Representatives with the Oregon Nurses Association (ONA) say the strike is coming after failed negotiations with management teams at Providence Portland, Providence Seaside and Provide Home Health and Hospice.

The nurses and clinicians preparing to go on strike are demanding a new contract that will recruit new nurses to the hospitals and also retain the nurses who are already there. That would mean increasing wages to a fair market value that nurses say they are not getting.

“We want to care for our patients. We’re invested in our communities, we want to work in our communities, and it’s very demoralizing for them to think we’re not good enough and we can be replaced by travel nurses and nurses that come in across the line,” said Tamie Cline, ONA President.

ONA says all three bargaining teams have been in these negotiations since the fall of last year, and right now nurses are working under expired contracts.

Their intent to strike was delivered to employed on Thursday and the strike is set to start on Monday, June 19.

However, there are further bargaining meetings scheduled for next week before the strike is set to start and healthcare providers say that Providence has led them to believe they will not be showing up to those meetings.

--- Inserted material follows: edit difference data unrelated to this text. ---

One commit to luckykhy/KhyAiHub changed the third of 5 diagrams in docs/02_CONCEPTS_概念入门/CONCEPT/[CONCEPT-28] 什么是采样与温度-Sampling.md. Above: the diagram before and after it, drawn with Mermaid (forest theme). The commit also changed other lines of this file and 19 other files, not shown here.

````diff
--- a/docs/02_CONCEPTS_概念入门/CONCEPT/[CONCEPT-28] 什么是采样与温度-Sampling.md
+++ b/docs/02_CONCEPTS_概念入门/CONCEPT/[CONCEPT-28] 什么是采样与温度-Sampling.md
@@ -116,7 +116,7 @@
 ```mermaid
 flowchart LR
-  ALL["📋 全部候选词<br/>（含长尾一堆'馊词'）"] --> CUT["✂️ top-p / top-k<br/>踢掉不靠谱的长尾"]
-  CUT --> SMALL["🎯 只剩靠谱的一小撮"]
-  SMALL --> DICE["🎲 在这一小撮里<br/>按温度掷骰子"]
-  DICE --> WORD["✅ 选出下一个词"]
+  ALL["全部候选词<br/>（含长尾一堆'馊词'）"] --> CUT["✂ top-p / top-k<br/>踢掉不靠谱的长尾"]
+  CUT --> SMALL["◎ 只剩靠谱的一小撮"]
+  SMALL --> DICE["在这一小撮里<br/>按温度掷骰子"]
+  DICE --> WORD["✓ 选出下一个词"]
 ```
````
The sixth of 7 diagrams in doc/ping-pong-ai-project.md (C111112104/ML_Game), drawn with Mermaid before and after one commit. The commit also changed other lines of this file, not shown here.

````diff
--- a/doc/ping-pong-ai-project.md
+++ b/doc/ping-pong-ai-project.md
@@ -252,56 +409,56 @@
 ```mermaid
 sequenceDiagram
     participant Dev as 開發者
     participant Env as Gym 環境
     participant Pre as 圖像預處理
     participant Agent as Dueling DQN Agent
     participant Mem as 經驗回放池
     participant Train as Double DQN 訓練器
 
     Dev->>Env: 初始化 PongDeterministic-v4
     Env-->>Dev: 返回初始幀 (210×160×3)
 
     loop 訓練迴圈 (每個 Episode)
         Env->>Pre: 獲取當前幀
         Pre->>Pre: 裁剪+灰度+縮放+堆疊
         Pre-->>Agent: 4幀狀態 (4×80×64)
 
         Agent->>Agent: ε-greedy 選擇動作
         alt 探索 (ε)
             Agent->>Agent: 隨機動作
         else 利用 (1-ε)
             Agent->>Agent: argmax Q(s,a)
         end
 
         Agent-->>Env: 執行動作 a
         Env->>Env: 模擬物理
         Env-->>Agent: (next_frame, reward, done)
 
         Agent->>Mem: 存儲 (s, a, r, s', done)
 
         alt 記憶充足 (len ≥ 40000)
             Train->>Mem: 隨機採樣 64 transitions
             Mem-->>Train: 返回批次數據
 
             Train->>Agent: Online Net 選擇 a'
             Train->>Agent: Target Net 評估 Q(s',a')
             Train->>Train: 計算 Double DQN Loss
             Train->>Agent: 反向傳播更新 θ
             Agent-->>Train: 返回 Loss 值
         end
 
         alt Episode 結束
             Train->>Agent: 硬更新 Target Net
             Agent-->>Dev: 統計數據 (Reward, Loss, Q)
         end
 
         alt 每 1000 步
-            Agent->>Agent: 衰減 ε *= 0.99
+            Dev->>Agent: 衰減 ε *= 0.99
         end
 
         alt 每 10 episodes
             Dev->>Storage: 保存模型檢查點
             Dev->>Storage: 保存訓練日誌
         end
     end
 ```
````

“Providence has made it clear that in their statement that when we were giving 10-day notice that they would refuse to bargain. They said they would need to use that time to gather the resources to provide care in their facilities but what we say to that is we already provide care for our facilities and if you give us a fair contract, we’re going to be there and never leave and continue to provide amazing care to them,” said Kyle, RN, Providence Portland Surgical Oncology Unit.

Nurses say if something does change and Providence does show up to those meetings and they are able to come to an agreement on a fair contract they will not go on strike, but right now they don’t see that happening.

The healthcare workers say if an agreement is not met and they are forced to go on strike, the quality of patient care will go down, though they say patient care has already gone down and that is why they are striking.

Providence sent a statement Friday in response to the strike, saying:

We firmly believe that strikes don’t settle contracts, they delay them and keep our hard-working caregivers from getting the pay, benefits and contract enhancements they deserve. They also strain the health care delivery system in our communities, which can jeopardize vital care for those who rely on us.

We’re disappointed that ONA would ask union caregivers to choose between continuing to care for our community and a strike that distracts from the important dialogue at the bargaining table, which is where contracts get settled.

Our ministries have been preparing for this unfortunate possibility and are confident they will continue to provide critical services during the strike. Our highest priority is continued access to care for those who need it. The reality is that because of the staffing challenges a strike creates, there will be services that will be limited or closed during the strike.

As we turn our full focus to preparing our ministries for strikes, we’ll return to the bargaining table once these strikes end with a continued commitment to reaching agreements on contracts that benefit our caregivers and their families.